About this exercise: Read each of the lines below and tally those with "class"; the tally is the whole answer.

----- Working data

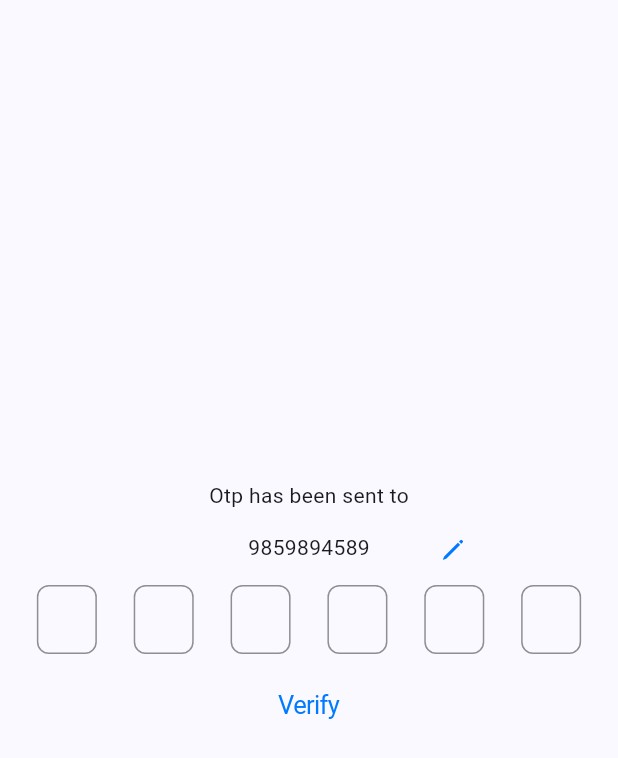
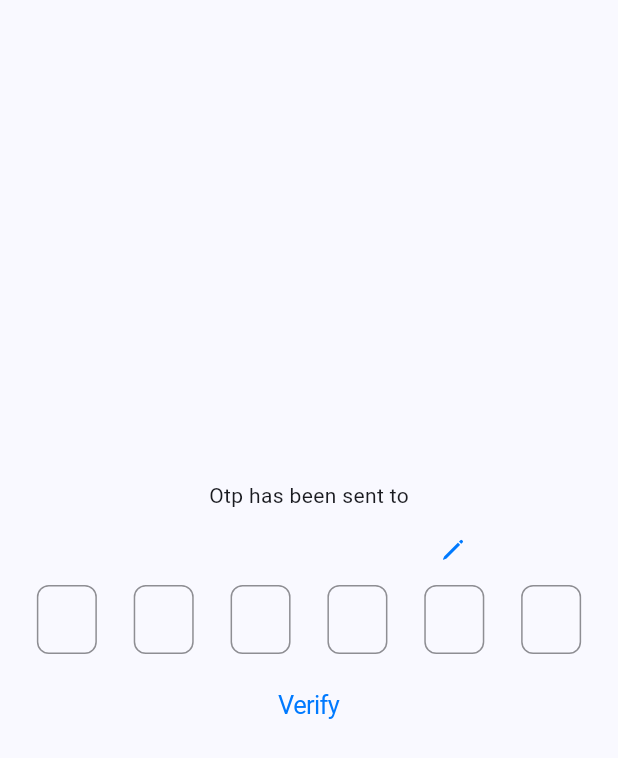
Before and after one commit to ayush-12/todo_app, a Flutter app: the _OtpInputWidget widget shown alone on an empty page, opened directly with empty values, on a phone screen of 412 x 824 dp. Shown: the top 758 px of the screen. Run offline on Flutter 3.47's test engine with Material 3 defaults, Android fonts, the phone set to English and light mode, and no system bars; our stand-ins replace firebase_auth, firebase_core, flutter_bloc; accounts and stored records are empty.

Commit message:
removed hardcoded value
removed hardcoded value

```diff
--- a/lib/screens/login.dart
+++ b/lib/screens/login.dart
@@ -69,7 +69,6 @@ class _OtpInputWidget extends StatefulWidget {
 }
 
 class _OtpInputWidgetState extends State<_OtpInputWidget> {
-  //final TextEditingController otpTextController = TextEditingController();
   final List<FocusNode> _focusNodes = List.generate(6, (index) => FocusNode());
   final List<TextEditingController> _controllers =
       List.generate(6, (index) => TextEditingController());
@@ -83,10 +82,12 @@ class _OtpInputWidgetState extends State<_OtpInputWidget> {
         Stack(
           alignment: Alignment.center,
           children: [
-            const Center(
+            Center(
               child: SizedBox(
                 height: 50,
-                child: Center(child: Text('9859894589')),
+                child: Center(
+                  child: Text(widget.phoneNumber),
+                ),
               ),
             ),
             Positioned(
```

----------

Task response: 3